The Deputy Minister of Education in charge of Basic and Secondary Education, Dr Yaw Osei Adutwum, who presented an update on measures adopted to ensure the safety of final-year students in senior high schools (SHSs) and junior high schools (JHSs), noted that the government had put in place the right measures that would ensure their safety.
He said 684 people who came into contact with the eight people who had tested positive for the virus at the Accra Girls’ SHS had been identified by health officials, noting that the situation was under control.
“A case was reported to the health bay of a very distinguished school in Accra serving young women on June 29, 2020. They quickly identified that it might be symptoms of COVID-19. Subsequently, other students started showing similar symptoms and they were all quickly quarantined prior to the testing. When test results came in, unfortunately we had six students testing positive for COVID-19.
“They were immediately isolated and taken care of and their parents were informed to bring down the anxiety. An instructor and his wife who tested positive have also been isolated,” Dr Adutwum said.
He empathised with the concerns of parents who stormed the Accra Girls’ SHS demanding the release of the children, but added: “Taking your child away at this point is not a very good option. I speak with you now, we are on top of the medical side of things and the Ghana Education Service is also on top of the education side of things,” he added.
The deputy minister encouraged parents that counsellors had been sent to the school to uplift the psychological welfare of students and teachers.
“We understand that in the midst of all the anxiety, it is difficult for students to study, but counsellors are on-site now looking at ways in which they can help the students recompose themselves and begin the preparations ahead,” he said.
The Minister of Inner-City and Zongo Development, Dr Mustapha Abdul-Hamid , who was at the briefing on COVID-19 updates, called on residents of Zongo communities to observe the COVID-19 protocols, saying the protocols were in accordance with Islamic teachings.
He said the call had become necessary following the rise in COVID-19 infections in Zongo communities in recent times.
He said the protocols that had been adopted to help curb the spread of the virus were congruent with the teachings of the Prophet Mohammed and must be observed strictly by all persons of the Islamic faith.
“In recent times, there are concerns that people are beginning to be complacent in our Zongo communities, for which reason the protocols are not being observed,” he said.

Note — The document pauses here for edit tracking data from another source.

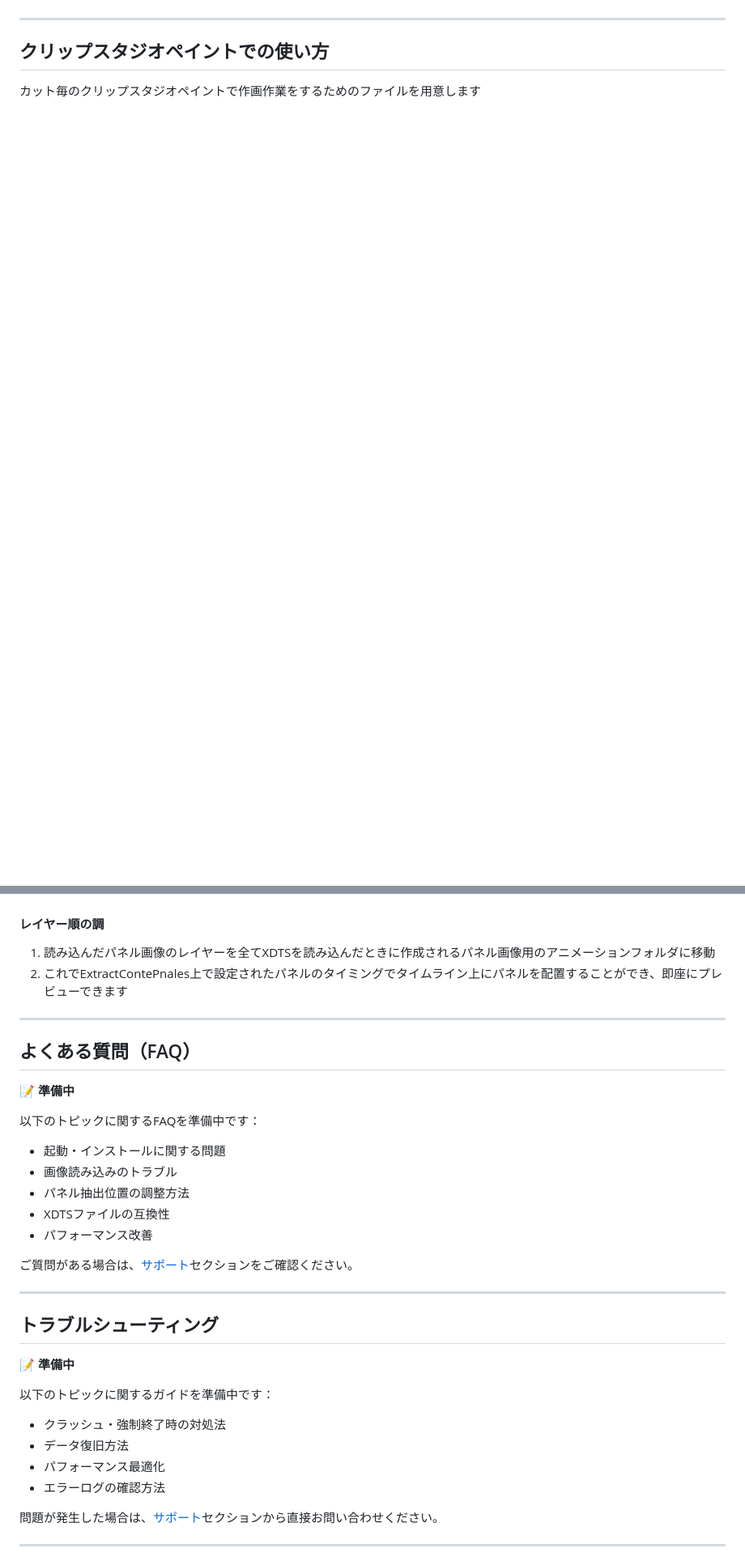
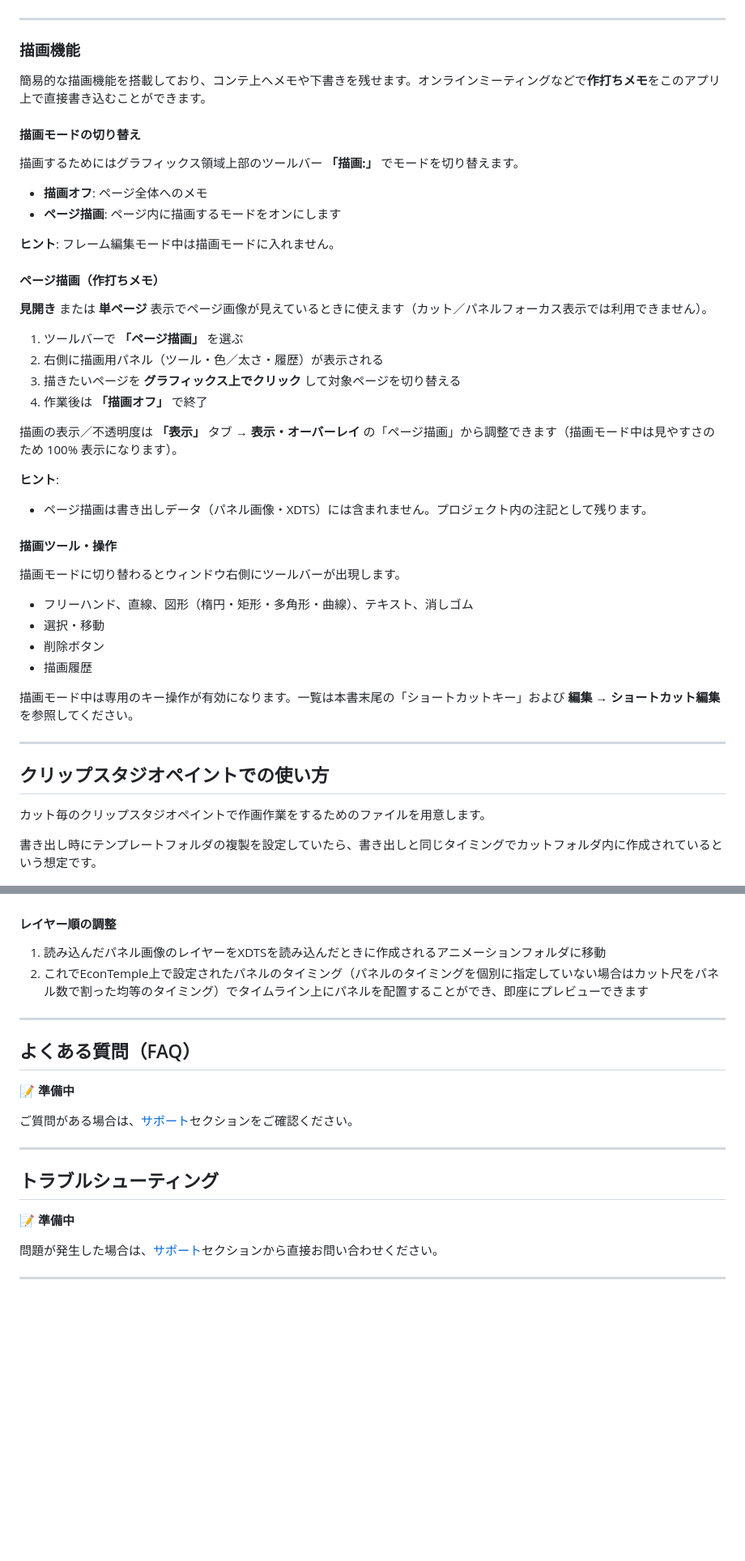
Before and after one commit to animtools/EconTemple, a Markdown page: QUICKSTART.md, 2 parts joined by grey strips. Shown at 81% size. Drawn GitHub-style; blank space fills up the shorter version.

```diff
--- a/QUICKSTART.md
+++ b/QUICKSTART.md
@@ -463,9 +500,52 @@ output/
 
 ---
 
+### 描画機能
+
+簡易的な描画機能を搭載しており、コンテ上へメモや下書きを残せます。オンラインミーティングなどで**作打ちメモ**をこのアプリ上で直接書き込むことができます。
+
+#### 描画モードの切り替え
+
+描画するためにはグラフィックス領域上部のツールバー **「描画:」** でモードを切り替えます。
+
+- **描画オフ**: ページ全体へのメモ
+- **ページ描画**: ページ内に描画するモードをオンにします
+
+**ヒント**: フレーム編集モード中は描画モードに入れません。
+
+#### ページ描画（作打ちメモ）
+
+**見開き** または **単ページ** 表示でページ画像が見えているときに使えます（カット／パネルフォーカス表示では利用できません）。
+
+1. ツールバーで **「ページ描画」** を選ぶ
+2. 右側に描画用パネル（ツール・色／太さ・履歴）が表示される
+3. 描きたいページを **グラフィックス上でクリック** して対象ページを切り替える
+4. 作業後は **「描画オフ」** で終了
+
+描画の表示／不透明度は **「表示」** タブ → **表示・オーバーレイ** の「ページ描画」から調整できます（描画モード中は見やすさのため 100% 表示になります）。
+
+**ヒント**:
+
+- ページ描画は書き出しデータ（パネル画像・XDTS）には含まれません。プロジェクト内の注記として残ります。
+
+#### 描画ツール・操作
+
+描画モードに切り替わるとウィンドウ右側にツールバーが出現します。
+
+- フリーハンド、直線、図形（楕円・矩形・多角形・曲線）、テキスト、消しゴム
+- 選択・移動
+- 削除ボタン
+- 描画履歴
+
+描画モード中は専用のキー操作が有効になります。一覧は本書末尾の「ショートカットキー」および **編集 → ショートカット編集** を参照してください。
+
+---
+
 ## クリップスタジオペイントでの使い方
 
-カット毎のクリップスタジオペイントで作画作業をするためのファイルを用意します
+カット毎のクリップスタジオペイントで作画作業をするためのファイルを用意します。
+
+書き出し時にテンプレートフォルダの複製を設定していたら、書き出しと同じタイミングでカットフォルダ内に作成されているという想定です。
 
 ![作画ファイル（クリップスタジオ）](screenshots/clipstudio_sakuga_file.jpg)
 
@@ -538,24 +622,16 @@ output/
 
 ![クリスタでのパネル画像読み込み後のレイヤー表示](screenshots/clipstudio_panels_import.jpg)
 
-#### レイヤー順の調
+#### レイヤー順の調整
 
-1. 読み込んだパネル画像のレイヤーを全てXDTSを読み込んだときに作成されるパネル画像用のアニメーションフォルダに移動
-2. これでExtractContePnales上で設定されたパネルのタイミングでタイムライン上にパネルを配置することができ、即座にプレビューできます
+1. 読み込んだパネル画像のレイヤーをXDTSを読み込んだときに作成されるアニメーションフォルダに移動
+2. これでEconTemple上で設定されたパネルのタイミング（パネルのタイミングを個別に指定していない場合はカット尺をパネル数で割った均等のタイミング）でタイムライン上にパネルを配置することができ、即座にプレビューできます
 
 ---
 
 ## よくある質問（FAQ）
 
 📝 **準備中**
-
-以下のトピックに関するFAQを準備中です：
-
-- 起動・インストールに関する問題
-- 画像読み込みのトラブル
-- パネル抽出位置の調整方法
-- XDTSファイルの互換性
-- パフォーマンス改善
 
 ご質問がある場合は、[サポート](#サポート)セクションをご確認ください。
 
@@ -564,13 +640,6 @@ output/
 ## トラブルシューティング
 
 📝 **準備中**
-
-以下のトピックに関するガイドを準備中です：
-
-- クラッシュ・強制終了時の対処法
-- データ復旧方法
-- パフォーマンス最適化
-- エラーログの確認方法
 
 問題が発生した場合は、[サポート](#サポート)セクションから直接お問い合わせください。
 
```
Also changed, not shown: other parts of QUICKSTART.md (+139 -95 lines), SAMPLE_WALKTHROUGH.md (added, +196 -0 lines).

Dr Abdul-Hamid encouraged residents of Zongo communities to eschew complacency in the fight against the virus to help reduce the rate of infections.